Foreign and Colonial NewsThe Illustrated London News, vol. 40, no. 1131, p. 160.
By the arrival of the North American we have telegrams from New York to the 1st inst.
This expedition, consisting of 125 vessels of all classes, started from Hampton Roads, in Chesapeake Bay, on the 11th and 12th ult. Encountering heavy fogs and severe storms, they did not arrive at Hatteras until the 15th. The screw-steamer New York ran on the bar at the entrance to the harbour and soon became a total wreck. All hands were saved; but her cargo, consisting of 200,000 dols. worth of powder, rifles, and bombs, was totally lost. The gun-boat Zouave and the steamer Pocahontas were also wrecked near the lighthouse. Ninety valuable horses belonging to the Rhode Island Battery had to be thrown overboard. Several tow-boats, and schooners laden with provisions, were wrecked. No lives were lost except those of the colonel and surgeon of a New Jersey regiment and a mate, through the swamping of a life-boat. Up to the 26th ult. General Burnside had made no advance beyond Hatteras Bar. The precise object of the expedition still remains undisclosed to the public.
General Thomas's official report of the battle at Mill Spring has been published. The affair was as decisive as the first reports represented it to be. A war correspondent thus describes the manner in which the Confederate General Zollicoffer met his death:—
At the point of the V died General Z. He fell nearer our camp than any other man of his army. He was with Battle's regiment, his own home friends, born and brought up around him at Nashville. A short distance from him, to his right, a party of his men had been broken from their comrades and were herding together like frightened deer. Colonel Fry's men (loyal Kentuckians) were just about to fire on them. Colonel Fry himself was at the right of his regiment, at the point of greatest danger. General Zollicoffer was on foot, and within a few feet of the Colonel. A gunboat concealed his uniform.

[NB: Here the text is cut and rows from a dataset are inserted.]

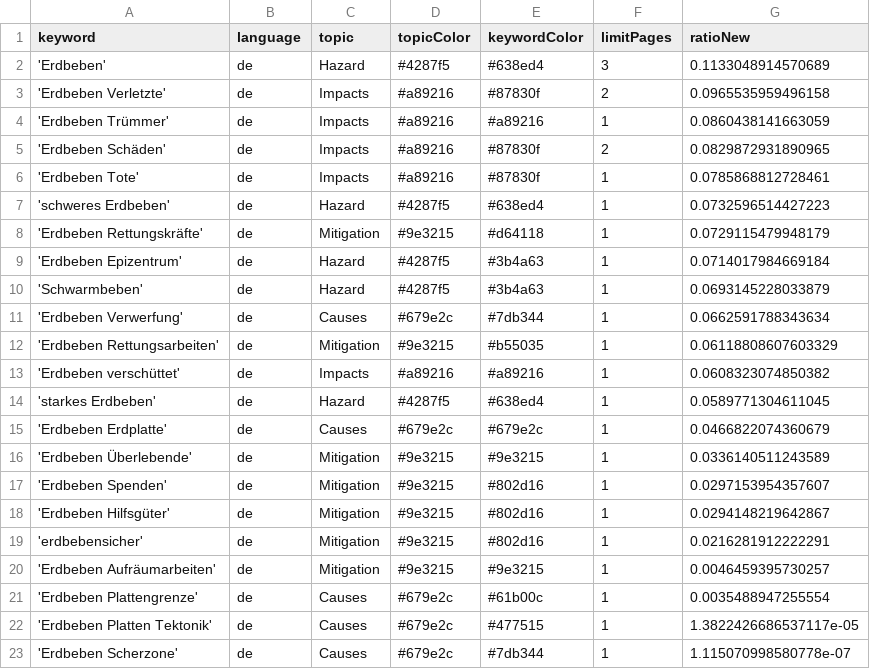
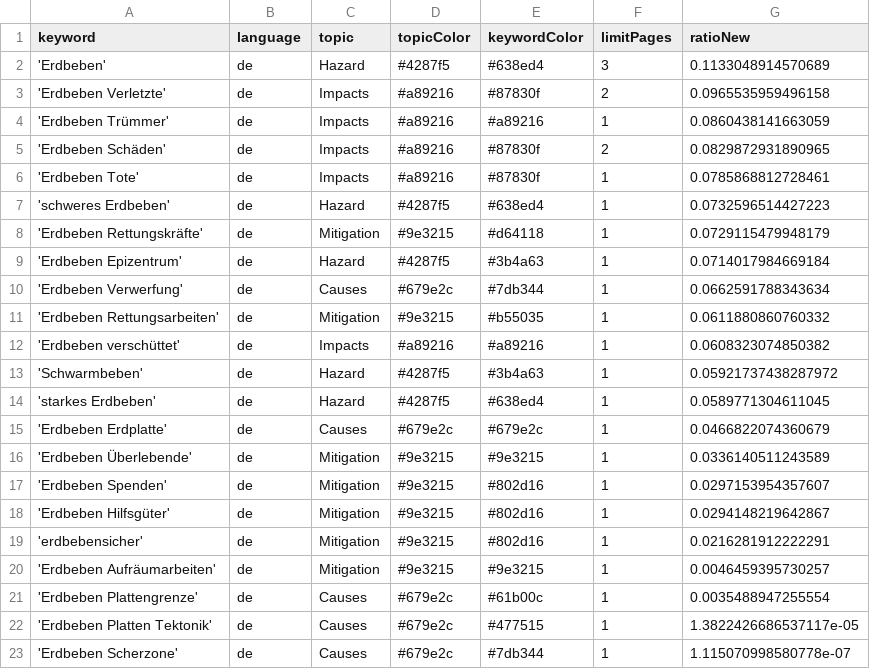
Before and after one commit to marcol95-news/earthquakeiscoming, a CSV file: keywords.csv, drawn as a sheet.

Commit message:
Commit from GitHub Actions (harvest:0.0)

```diff
--- a/keywords.csv
+++ b/keywords.csv
@@ -9,6 +9,6 @@ keyword,language,topic,topicColor,keywordColor,limitPages,ratioNew
 'Erdbeben Epizentrum',de,Hazard,#4287f5,#3b4a63,1,0.0714017984669184
-'Schwarmbeben',de,Hazard,#4287f5,#3b4a63,1,0.0693145228033879
 'Erdbeben Verwerfung',de,Causes,#679e2c,#7db344,1,0.0662591788343634
-'Erdbeben Rettungsarbeiten',de,Mitigation,#9e3215,#b55035,1,0.06118808607603329
+'Erdbeben Rettungsarbeiten',de,Mitigation,#9e3215,#b55035,1,0.0611880860760332
 'Erdbeben verschüttet',de,Impacts,#a89216,#a89216,1,0.0608323074850382
+'Schwarmbeben',de,Hazard,#4287f5,#3b4a63,1,0.05921737438287972
 'starkes Erdbeben',de,Hazard,#4287f5,#638ed4,1,0.0589771304611045
```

Seeing the condition of his men, as the Colonel rode up, General Z. said, "Colonel, you would not fire upon your friends, would you?" Colonel F. supposed from the General's manner and remark that he was one of our own officers, and at once replied, "Certainly not, Sir; I have no such intention." He turned and rode a few steps, when one of the General's aides fired at him, wounding his horse. Believing that he was tricked, Colonel Fry at once wheeled and fired at the General with his revolver. The latter raised his hand to his breast and fell dead.
The Federals have taken possession of Cedar Keys, a small group of islands on the west coast of Florida, and the western terminus of the railroad across the isthmus to Fernandina.
Six vessels have been sunk in Moffat's Channel, Charleston. Eight more will be sunk immediately. This channel was left open when the main channel was stopped up.
A Confederate ship of war, the Calhoun, while on her way from Havannah to Charleston, being chased by a Federal ship of war, was abandoned and burnt. Mr. Reynolds, the Federal agent at Port Royal, had returned to Washington. He reported that he had gathered about 1,000,000 dols. worth of cotton, and that 3000 negroes were regularly employed in gathering it.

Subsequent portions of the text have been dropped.